3.1 Restrictions on Short Selling
- Except as otherwise provided, a Participant or Access Person shall not make a short sale of a security on a marketplace unless the price is at or above the last sale price.
- A short sale of a security may be made on a marketplace at a price below the last sale price if the sale is:
- a Program Trade in accordance with Marketplace Rules;
- made in furtherance of the Marketplace Trading Obligations of that marketplace;
- for an arbitrage account and the seller knows or has reasonable grounds to believe that an offer enabling the seller to cover the sale is then available and the seller intends to accept such offer immediately;
- for the account of a derivatives market maker and is made:
- in accordance with the market making obligations of the seller in connection with the security or a related security, and
- to hedge a pre-existing position in the security or a related security;
- the first sale of the security on any marketplace made on an ex-dividend, ex-rights or ex-distribution basis and the price of the sale is not less than the last sale price reduced by the cash value of the dividend, right or other distribution;
- the result of:
- a Call Market Order,
- a Market-on-Close Order,
- a Volume-Weighted Average Price Order,
- a Basis Order, or
- a Closing Price Order;
- a trade in an Exempt Exchange-traded Fund; or
- made to satisfy an obligation to fill an order imposed on a Participant or Access Person by any provision of UMIR or a Policy.
POLICY 3.1 – RESTRICTIONS ON SHORT SELLING
Part 1 – Entry of Short Sales Prior to the Opening
Prior to the opening of a marketplace on a trading day, a short sale may not be entered on that marketplace as a market order and must be entered as a limit order and have a limit price at or above the last sale price of that security as indicated in a consolidated market display (or at or above the previous day’s close reduced by the amount of a dividend or distribution if the security will commence ex-trading on the opening).
Part 2 – Short Sale Price When Trading Ex-Distribution
When reducing the price of a previous trade by the amount of a distribution, it is possible that the price of the security will be between the trading increments. (For example, a stock at $10 with a dividend of $0.125 would have an ex-dividend price of $9.875. A short sale order could only be entered at $9.87 or $9.88.) Where such a situation occurs, the price of the short sale order should be set no lower than the next highest price. (In the example, the minimum price for the short sale would be $9.88, being the next highest price at which an order may be entered to the ex-dividend price of $9.875).

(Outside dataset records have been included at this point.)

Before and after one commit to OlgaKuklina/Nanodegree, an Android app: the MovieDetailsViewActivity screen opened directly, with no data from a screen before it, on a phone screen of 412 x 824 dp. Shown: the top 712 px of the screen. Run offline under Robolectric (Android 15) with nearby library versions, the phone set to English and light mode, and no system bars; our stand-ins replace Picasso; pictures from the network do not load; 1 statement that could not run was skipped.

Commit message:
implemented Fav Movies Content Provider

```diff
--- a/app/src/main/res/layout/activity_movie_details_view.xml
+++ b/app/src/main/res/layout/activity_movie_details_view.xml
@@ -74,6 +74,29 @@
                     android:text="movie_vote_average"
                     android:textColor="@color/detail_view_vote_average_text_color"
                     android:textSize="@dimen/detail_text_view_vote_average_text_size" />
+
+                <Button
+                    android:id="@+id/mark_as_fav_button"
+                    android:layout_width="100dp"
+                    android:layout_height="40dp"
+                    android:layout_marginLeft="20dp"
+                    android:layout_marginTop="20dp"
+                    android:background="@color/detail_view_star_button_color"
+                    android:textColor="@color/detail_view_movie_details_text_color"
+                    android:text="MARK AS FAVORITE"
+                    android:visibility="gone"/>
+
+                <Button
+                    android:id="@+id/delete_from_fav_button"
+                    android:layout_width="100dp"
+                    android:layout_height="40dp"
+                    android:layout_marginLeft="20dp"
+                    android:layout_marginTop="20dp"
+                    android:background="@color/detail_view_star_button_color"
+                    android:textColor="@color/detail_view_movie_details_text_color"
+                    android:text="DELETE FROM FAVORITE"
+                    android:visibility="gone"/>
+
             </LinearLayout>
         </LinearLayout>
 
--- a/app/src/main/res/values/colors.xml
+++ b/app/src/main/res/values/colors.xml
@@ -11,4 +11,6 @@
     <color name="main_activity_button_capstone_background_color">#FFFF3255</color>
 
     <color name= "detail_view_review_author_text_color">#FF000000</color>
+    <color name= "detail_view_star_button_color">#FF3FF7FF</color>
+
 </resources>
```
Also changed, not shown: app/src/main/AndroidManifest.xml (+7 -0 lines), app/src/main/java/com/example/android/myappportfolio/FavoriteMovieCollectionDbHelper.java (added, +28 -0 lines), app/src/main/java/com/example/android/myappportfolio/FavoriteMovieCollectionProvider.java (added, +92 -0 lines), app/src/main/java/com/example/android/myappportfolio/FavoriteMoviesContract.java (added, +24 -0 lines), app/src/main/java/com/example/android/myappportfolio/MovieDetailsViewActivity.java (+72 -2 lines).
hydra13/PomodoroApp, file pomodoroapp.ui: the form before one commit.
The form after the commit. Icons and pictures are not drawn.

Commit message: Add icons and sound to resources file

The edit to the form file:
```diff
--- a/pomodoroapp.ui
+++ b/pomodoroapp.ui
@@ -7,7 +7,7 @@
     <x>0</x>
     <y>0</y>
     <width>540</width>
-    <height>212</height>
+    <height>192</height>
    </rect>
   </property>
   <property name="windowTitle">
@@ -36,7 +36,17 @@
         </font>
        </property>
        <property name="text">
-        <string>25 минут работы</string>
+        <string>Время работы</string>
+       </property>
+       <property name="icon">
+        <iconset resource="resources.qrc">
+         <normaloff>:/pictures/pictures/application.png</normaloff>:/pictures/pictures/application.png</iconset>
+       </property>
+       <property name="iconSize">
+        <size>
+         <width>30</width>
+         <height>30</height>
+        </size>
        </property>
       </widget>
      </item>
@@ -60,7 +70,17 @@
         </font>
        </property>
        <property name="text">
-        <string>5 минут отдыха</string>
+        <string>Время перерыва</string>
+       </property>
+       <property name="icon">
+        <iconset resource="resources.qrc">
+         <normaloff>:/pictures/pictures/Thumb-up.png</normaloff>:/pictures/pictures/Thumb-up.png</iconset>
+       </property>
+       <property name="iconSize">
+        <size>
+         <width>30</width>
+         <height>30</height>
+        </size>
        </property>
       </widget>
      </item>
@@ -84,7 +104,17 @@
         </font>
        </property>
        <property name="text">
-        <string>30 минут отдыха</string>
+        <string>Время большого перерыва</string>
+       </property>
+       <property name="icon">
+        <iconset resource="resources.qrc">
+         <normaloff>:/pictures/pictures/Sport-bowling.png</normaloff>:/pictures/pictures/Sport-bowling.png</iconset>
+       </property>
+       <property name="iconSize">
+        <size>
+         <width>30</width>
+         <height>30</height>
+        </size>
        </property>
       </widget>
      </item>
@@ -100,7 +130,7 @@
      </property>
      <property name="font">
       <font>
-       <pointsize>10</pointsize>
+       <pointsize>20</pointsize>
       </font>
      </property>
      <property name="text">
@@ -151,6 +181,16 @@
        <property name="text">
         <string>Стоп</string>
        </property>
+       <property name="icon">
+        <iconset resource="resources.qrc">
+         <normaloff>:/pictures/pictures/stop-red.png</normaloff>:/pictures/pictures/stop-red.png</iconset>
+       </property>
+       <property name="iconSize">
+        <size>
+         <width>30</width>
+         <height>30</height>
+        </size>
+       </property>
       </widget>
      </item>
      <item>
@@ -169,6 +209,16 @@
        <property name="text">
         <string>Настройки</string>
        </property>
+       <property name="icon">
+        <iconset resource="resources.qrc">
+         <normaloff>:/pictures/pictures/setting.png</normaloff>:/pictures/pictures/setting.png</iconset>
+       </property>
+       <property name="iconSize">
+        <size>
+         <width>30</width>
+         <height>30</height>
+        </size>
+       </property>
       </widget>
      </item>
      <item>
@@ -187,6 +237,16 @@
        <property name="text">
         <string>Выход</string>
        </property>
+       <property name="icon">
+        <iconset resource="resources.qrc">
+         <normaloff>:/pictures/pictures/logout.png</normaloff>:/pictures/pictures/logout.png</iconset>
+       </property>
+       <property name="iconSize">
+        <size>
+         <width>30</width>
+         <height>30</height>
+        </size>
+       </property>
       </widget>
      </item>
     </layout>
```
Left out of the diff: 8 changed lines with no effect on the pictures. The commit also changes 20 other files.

In the case of a distribution of securities (other than a stock split) the value of the distribution is not determined until the security that is distributed has traded. (For example, if shareholders of ABC Co. receive shares of XYZ Co. in a distribution, an initial short sale of ABC on an ex-distribution basis may not be made at a price below the previous trade until XYZ Co. has traded and a value determined).
Once a security has traded on an ex-distribution basis, the regular short sale rule applies and the relevant price is the previous trade.